How to complete this task:
Look through the listing below for lines containing the word "append". State only their number.

Data shown:
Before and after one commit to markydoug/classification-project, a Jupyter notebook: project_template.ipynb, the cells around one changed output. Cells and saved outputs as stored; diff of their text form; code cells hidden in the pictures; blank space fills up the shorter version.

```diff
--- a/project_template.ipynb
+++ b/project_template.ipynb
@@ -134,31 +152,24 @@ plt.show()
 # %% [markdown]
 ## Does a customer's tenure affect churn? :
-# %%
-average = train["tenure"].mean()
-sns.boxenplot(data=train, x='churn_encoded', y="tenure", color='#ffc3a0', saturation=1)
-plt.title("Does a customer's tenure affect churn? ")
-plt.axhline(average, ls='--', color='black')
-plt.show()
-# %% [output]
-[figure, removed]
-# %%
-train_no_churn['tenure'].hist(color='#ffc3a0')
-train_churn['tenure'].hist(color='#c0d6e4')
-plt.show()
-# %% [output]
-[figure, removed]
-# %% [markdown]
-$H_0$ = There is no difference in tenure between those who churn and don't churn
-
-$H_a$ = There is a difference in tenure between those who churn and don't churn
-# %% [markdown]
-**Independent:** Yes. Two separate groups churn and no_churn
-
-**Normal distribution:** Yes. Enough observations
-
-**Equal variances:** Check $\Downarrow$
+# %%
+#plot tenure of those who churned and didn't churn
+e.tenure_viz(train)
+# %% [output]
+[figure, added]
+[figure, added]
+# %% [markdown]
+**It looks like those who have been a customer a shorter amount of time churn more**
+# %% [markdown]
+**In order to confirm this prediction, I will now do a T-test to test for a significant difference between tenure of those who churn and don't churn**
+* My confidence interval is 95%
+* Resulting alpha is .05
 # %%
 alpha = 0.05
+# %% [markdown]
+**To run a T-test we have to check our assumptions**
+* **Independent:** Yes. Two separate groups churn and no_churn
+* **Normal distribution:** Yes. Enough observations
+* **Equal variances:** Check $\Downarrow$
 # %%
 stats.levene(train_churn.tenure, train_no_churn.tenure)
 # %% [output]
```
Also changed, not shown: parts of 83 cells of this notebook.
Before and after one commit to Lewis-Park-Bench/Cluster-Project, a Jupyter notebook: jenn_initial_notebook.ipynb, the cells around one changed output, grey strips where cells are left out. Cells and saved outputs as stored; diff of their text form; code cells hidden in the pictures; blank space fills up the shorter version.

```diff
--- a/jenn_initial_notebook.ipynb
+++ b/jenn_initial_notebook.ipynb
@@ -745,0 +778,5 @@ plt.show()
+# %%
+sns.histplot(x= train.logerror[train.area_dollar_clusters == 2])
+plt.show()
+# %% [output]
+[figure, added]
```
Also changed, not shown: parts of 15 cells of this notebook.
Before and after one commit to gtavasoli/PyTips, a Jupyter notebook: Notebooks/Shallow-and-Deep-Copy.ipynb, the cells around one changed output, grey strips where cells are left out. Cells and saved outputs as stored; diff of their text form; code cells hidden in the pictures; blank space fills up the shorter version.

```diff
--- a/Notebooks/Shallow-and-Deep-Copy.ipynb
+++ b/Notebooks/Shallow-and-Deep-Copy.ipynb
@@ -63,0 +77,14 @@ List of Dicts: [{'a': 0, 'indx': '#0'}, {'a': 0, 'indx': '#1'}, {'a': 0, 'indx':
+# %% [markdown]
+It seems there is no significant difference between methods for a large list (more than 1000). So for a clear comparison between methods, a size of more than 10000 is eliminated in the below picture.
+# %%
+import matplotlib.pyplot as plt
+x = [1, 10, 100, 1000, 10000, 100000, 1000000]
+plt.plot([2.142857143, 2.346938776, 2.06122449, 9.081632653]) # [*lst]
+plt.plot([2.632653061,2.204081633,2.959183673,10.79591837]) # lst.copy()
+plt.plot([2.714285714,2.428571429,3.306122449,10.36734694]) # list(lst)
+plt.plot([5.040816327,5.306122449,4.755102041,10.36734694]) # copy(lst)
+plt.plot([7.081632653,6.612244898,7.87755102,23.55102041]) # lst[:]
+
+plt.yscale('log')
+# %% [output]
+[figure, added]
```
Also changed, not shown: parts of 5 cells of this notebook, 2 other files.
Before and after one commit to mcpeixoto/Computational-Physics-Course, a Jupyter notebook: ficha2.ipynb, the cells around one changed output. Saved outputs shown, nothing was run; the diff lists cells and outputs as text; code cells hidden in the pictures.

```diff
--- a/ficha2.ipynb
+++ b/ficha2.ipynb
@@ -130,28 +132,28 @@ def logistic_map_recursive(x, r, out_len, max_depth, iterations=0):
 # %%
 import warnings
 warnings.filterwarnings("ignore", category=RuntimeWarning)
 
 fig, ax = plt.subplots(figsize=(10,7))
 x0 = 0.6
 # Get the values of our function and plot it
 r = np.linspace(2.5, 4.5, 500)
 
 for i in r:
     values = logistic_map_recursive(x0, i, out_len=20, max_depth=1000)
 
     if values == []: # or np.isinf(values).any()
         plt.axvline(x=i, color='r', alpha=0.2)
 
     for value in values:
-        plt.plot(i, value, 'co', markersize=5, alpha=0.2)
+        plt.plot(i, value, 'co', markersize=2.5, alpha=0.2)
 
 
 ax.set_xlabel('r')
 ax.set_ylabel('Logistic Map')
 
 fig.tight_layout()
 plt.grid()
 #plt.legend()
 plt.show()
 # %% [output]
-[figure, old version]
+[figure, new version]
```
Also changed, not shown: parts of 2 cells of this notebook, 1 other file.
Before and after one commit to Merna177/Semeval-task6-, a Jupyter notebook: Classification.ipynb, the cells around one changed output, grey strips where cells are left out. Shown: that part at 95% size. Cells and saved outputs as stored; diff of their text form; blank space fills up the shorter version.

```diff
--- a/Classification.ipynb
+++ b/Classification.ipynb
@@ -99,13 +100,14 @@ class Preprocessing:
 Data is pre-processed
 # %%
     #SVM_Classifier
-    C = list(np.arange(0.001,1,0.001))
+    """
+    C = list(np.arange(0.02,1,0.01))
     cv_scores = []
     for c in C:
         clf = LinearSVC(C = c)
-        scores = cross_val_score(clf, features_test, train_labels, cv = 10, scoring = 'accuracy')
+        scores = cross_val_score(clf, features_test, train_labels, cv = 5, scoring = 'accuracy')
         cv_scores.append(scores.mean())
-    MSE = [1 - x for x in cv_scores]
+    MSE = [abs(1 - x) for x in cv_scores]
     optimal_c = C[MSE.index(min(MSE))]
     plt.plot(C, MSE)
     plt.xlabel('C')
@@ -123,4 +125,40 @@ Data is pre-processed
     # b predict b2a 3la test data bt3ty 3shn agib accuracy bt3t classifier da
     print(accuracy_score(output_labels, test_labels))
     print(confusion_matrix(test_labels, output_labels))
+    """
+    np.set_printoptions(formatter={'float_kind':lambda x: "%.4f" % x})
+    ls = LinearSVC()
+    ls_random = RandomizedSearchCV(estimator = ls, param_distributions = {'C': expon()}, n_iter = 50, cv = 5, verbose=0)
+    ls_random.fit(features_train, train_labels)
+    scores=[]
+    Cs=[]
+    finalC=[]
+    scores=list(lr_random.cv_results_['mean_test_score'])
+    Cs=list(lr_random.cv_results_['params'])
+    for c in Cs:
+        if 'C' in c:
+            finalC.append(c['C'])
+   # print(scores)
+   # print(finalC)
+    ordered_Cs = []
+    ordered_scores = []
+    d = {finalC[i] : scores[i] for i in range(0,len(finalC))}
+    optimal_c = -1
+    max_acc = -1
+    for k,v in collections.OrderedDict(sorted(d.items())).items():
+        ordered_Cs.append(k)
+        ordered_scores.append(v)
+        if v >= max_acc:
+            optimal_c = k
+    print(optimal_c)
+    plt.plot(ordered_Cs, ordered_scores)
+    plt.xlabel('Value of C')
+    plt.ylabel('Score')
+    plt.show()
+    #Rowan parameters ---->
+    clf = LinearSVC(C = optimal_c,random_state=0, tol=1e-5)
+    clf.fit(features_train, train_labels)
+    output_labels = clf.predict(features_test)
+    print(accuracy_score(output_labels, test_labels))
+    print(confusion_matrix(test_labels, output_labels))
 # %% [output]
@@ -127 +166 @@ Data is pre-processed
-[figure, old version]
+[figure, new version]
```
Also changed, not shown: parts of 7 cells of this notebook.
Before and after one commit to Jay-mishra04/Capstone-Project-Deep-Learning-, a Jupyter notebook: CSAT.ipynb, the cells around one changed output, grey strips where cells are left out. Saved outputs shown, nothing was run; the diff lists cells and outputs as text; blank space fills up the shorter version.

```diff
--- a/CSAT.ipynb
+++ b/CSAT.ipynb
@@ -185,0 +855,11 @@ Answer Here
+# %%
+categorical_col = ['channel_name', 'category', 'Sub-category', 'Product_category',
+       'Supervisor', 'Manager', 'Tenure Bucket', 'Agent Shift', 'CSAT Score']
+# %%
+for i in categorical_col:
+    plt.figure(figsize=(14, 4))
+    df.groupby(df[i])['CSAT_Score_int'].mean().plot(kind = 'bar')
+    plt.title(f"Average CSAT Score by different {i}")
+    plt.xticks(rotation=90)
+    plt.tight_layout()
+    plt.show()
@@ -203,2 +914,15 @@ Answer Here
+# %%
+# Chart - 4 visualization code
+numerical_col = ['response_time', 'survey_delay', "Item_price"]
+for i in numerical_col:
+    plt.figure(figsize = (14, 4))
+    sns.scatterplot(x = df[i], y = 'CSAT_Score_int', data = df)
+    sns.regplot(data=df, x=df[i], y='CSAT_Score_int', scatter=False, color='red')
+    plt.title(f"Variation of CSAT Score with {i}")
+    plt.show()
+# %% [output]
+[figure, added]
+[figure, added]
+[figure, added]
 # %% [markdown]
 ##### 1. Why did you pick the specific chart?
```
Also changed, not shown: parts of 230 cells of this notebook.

Written answer:
4